On Tuesday 8 March all around the world people celebrated International Women’s Day. We loved gathering with a group of inspiring women last night to celebrate our home-grown talent and inspiring women. To keep the celebrations going all week, we have been profiling one local enterprising woman every day. Today is the turn of Kate Burns, the founder and CEO of Islander Kelp.

What prompted you to start your own business?

I come from an island of 150 people and my son is the last commercial fisherman working there, descended from many generations of fishermen before him, so I come from a maritime family. I sail, row and am a founder member of the Causeway coast maritime heritage group. 

 I am passionate about the sea and the potential it offers. I believe marine innovation must be relevant to small coastal communities as well as big offshore energy firms etc. I wanted to create a new business on the island of Rathlin which was environmentally sustainable and provided a rewarding career opportunity for employees.

The theme of this year’s International Women’s Day is ‘Break the Bias’ – can you share any experiences you have had of gender bias or prejudice?

 The biggest challenge on this journey has been the lack of response from civil servants and agency staff in the marine and fisheries sector.

Our business has been a huge trail blazer. I have been asked to speak at conferences from Alaska to Germany, yet no one in Northern Ireland seems interested, particularly given the potential for kelp to reduce methane as an additive to animal feeds, and to reduce the need for antibiotics. 

I have tried to talk with the animal feed industry and other leaders in the farming industry and have been literally brushed aside. I am not a shrinking violet, few women entrepreneurs are, but I have faced an uphill battle now for 7 years to get support and interest, it’s hard to be honest.

On the other hand, the business employs 2 men and 4 women.  Women do boat handling, harvesting, we have trained them up in what are traditionally male skills. They did sea survival training at Greencastle fishery college in Donegal, and I think the other fishermen training with them were just scared of them!

In your experience what are the main challenges faced by women in the business world?

 One of the hardest things is balancing this with family. There is no solution to this, but I did not let my business take priority…I think!

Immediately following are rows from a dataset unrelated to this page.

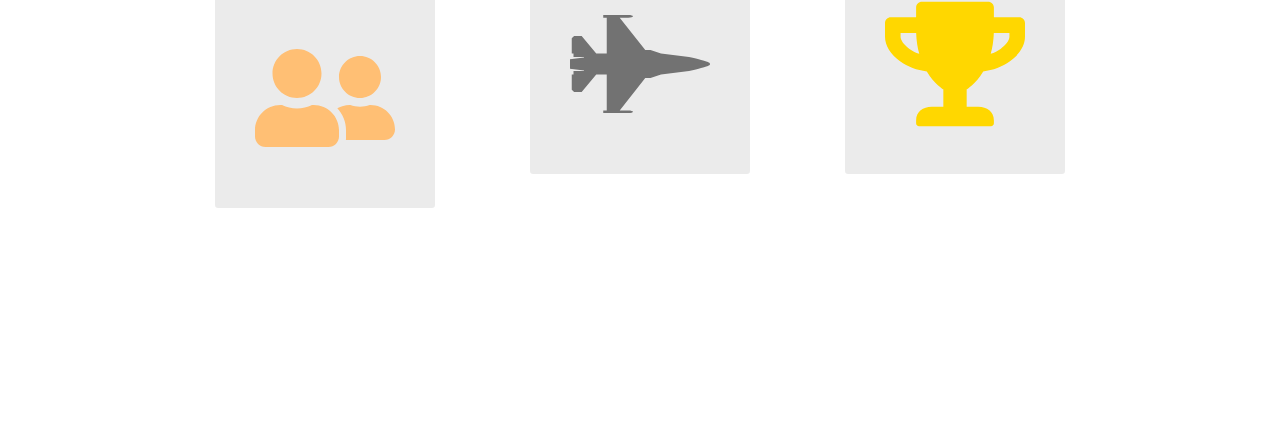
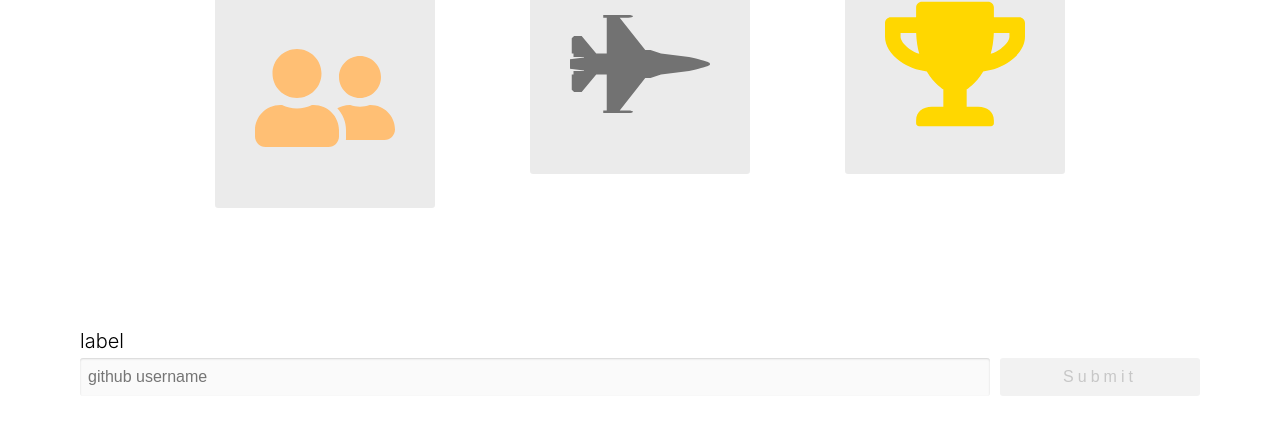
Before and after one commit to MarcinPietkiewicz/github-compare, a React app: page / in a window 1280 px wide. Shown: the part 312-746 px from the top of the page. Built offline with nearby package versions, Linux system fonts and the light colour scheme.

Commit message:
Added input field and submit button styling and functionality

```diff
--- a/app/components/Compare.js
+++ b/app/components/Compare.js
@@ -1,6 +1,6 @@
 import React from 'react'
 import { FaUserFriends, FaFighterJet, FaTrophy} from 'react-icons/fa'
-
+import PropTypes from 'prop-types'
 
 function Instructions(){
     return (
@@ -28,8 +28,64 @@ function Instructions(){
     )
 }
 
+class PlayerInput extends React.Component {
+    constructor(props) {
+        super(props)
+
+    this.state = {
+        username: ''
+    }
+    this.handleSubmit = this.handleSubmit.bind(this)
+    this.handleChange = this.handleChange.bind(this)
+}
+    handleSubmit(event) {
+        event.preventDefault()
+        this.props.onSubmit(this.state.username)
+}
+
+    handleChange(event){
+        this.setState({
+            username: event.target.value
+        })
+    }
+
+    render() {
+        return (
+
+            <form className='column player' onSubmit={this.handleSubmit}>
+                <label htmlFor="username" className="player-label">
+                    {this.props.label}
+                </label>
+                <div className="row player-inputs">
+                    <input
+                        type="text"
+                        id="username"
+                        className="input-light"
+                        placeholder="github username"
+                        autoComplete='off'
+                        value={this.state.username}
+                        onChange={this.handleChange}
+                    />
+                    <button
+                    className="btn dark-btn"
+                    type="submit"
+                    disabled={!this.state.username}
+                    >
+                        Submit
+                    </button>
+                </div>
+
+            </form>
+
+        )
+    }
+}
 
 
+PlayerInput.propTypes = {
+    onSubmit: PropTypes.func.isRequired,
+    label: PropTypes.string.isRequired
+}
 
 export default class Compare extends React.Component {
     render(){
@@ -37,6 +93,8 @@ export default class Compare extends React.Component {
             <React.Fragment>
                  <Instructions />
 
+                 <PlayerInput label="label" onSubmit={value => console.log('value!', value)}/>
+
             </React.Fragment>
 
 
--- a/app/index.css
+++ b/app/index.css
@@ -147,3 +147,71 @@ li{
     padding:40px;
     border-radius:3px;
 }
+
+
+.column {
+    display: flex;
+    flex-direction: column;
+}
+
+.row {
+    display: flex;
+    flex-direction: row;
+
+}
+
+.player {
+    flex: 1;
+    margin:0 20px;
+    padding:10px;
+}
+
+.player-label {
+    font-size: 20px;
+    margin: 5px 0;
+    font-weight: 300
+}
+
+.player-inputs input {
+    padding: 8px;
+    font-size: 16px;
+    flex: 2;
+    border-radius: 3px;
+    border: none;
+    box-shadow: inset 0 1px 2px rgba(0,0,0,0.15);
+}
+
+.player-inputs .input-light {
+    background: rgba(0,0,0,0.02);
+}
+
+.player-inputs button {
+    flex: 1;
+    margin-left:10px;
+}
+
+.btn {
+    padding:10px;
+    text-decoration: uppercase;
+    letter-spacing: .25em;
+    border-radius: 3px;
+    border:none;
+    font-size:16px;
+    display:flex;
+    justify-content:center;
+    align-items:center;
+    cursor:pointer;
+    text-decoration:none;
+    max-width: 200px;
+}
+
+.dark-btn{
+    color:#e6e6e6;
+    background: #141414;
+
+}
+
+.dark-btn:disabled{
+    background: #f2f2f2;
+    color:#c7c7c7;
+}
```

Keeping your energy up is another challenge.  I am 64 now and I do struggle with energy. One of the important things isn’t to judge yourself against others. I see women older than me who are so productive, but I don’t criticise myself anymore.  I accept who I am. I think that is one of the joys of being older. 

What advice would you give to other women who were considering starting up their own business?

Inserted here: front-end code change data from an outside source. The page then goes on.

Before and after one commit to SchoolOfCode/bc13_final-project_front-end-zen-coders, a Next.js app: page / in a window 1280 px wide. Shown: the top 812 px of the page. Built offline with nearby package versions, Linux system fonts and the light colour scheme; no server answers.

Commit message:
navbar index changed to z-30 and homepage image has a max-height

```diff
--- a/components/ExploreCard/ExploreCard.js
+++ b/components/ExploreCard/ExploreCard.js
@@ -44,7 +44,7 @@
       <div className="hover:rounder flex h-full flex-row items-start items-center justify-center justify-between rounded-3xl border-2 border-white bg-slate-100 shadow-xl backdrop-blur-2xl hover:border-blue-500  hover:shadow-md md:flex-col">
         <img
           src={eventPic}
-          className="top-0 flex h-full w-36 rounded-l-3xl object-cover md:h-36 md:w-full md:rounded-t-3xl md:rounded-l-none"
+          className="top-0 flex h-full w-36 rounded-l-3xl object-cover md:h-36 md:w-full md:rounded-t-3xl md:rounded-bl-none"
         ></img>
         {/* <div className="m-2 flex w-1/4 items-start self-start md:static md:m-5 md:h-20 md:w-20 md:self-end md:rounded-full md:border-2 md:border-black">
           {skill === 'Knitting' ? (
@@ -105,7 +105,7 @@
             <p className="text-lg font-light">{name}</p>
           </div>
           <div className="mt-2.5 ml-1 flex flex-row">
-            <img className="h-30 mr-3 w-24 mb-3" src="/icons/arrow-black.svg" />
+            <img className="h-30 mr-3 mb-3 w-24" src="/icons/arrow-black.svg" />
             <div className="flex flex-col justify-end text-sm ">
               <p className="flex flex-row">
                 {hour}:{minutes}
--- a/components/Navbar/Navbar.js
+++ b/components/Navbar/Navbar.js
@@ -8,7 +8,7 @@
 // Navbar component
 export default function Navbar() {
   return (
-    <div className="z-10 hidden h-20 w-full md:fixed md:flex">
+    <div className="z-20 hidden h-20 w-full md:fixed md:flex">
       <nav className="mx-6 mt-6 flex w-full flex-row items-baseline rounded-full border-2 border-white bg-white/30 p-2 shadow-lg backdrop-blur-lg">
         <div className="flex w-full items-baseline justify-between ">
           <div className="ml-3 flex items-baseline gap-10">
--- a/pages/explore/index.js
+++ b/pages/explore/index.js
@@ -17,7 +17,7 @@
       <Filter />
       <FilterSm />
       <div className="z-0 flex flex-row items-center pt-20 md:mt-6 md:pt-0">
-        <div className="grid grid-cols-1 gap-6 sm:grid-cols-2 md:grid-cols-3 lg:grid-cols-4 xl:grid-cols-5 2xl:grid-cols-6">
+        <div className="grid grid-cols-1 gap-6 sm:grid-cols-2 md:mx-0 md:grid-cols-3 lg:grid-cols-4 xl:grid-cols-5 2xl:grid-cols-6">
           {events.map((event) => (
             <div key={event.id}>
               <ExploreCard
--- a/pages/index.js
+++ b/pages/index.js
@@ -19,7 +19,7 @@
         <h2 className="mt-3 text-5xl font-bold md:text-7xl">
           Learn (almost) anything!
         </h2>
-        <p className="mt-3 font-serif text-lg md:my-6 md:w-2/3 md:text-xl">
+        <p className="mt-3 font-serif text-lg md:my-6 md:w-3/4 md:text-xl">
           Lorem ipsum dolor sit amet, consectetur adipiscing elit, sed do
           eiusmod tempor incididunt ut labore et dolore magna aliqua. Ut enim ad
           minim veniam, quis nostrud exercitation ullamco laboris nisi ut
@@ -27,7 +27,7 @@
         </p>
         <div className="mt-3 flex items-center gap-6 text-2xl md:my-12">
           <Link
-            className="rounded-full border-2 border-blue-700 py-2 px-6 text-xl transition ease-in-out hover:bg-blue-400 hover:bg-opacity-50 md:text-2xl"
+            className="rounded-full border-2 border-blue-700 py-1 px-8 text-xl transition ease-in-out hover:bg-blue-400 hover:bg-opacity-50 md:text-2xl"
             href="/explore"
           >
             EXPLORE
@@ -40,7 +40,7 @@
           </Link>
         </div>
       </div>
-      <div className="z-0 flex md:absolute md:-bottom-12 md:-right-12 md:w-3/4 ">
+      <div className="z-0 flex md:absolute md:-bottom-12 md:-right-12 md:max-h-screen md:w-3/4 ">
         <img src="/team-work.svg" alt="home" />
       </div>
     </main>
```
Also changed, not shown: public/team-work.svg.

No. 1, it’s ok to be a bit mad. I have been called nuts so often, but you know I couldn’t have done what I did without letting the imaginative and courageous bit rule over the sensible me. 

So, words of advice? Be yourself, ignore the ‘you’re a mad woman’s comments, don’t think you should be able to do more. Be proud. Care for your staff and be sustainable in all ways possible…and if you make money even better! If you don’t, you are living life well and be proud.

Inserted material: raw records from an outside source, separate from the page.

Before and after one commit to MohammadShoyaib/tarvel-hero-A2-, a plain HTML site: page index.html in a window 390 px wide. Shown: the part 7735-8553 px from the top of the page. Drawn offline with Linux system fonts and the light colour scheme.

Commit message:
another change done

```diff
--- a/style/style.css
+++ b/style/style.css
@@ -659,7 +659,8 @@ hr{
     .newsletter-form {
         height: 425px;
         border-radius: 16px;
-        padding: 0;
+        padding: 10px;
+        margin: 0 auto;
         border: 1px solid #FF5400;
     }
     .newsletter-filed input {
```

Kate worked as a rural and marine resources consultant for 16 years and spent 3 years working for the Gulf of Maine Research Institute where she first came across kelp farming. In 2012 Kate came home to Ireland to see if Rathlin would make a good kelp farming location. With her professional background and personal interest in marine innovation, Kate’s ambition is twofold. Firstly, to help people access a new resource of delicious, highly nutritious food. Secondly, to use kelp production to regenerate coastal and island communities.

If you have an idea and need help to bring it to life, get in touch with us here at Enterprise Causeway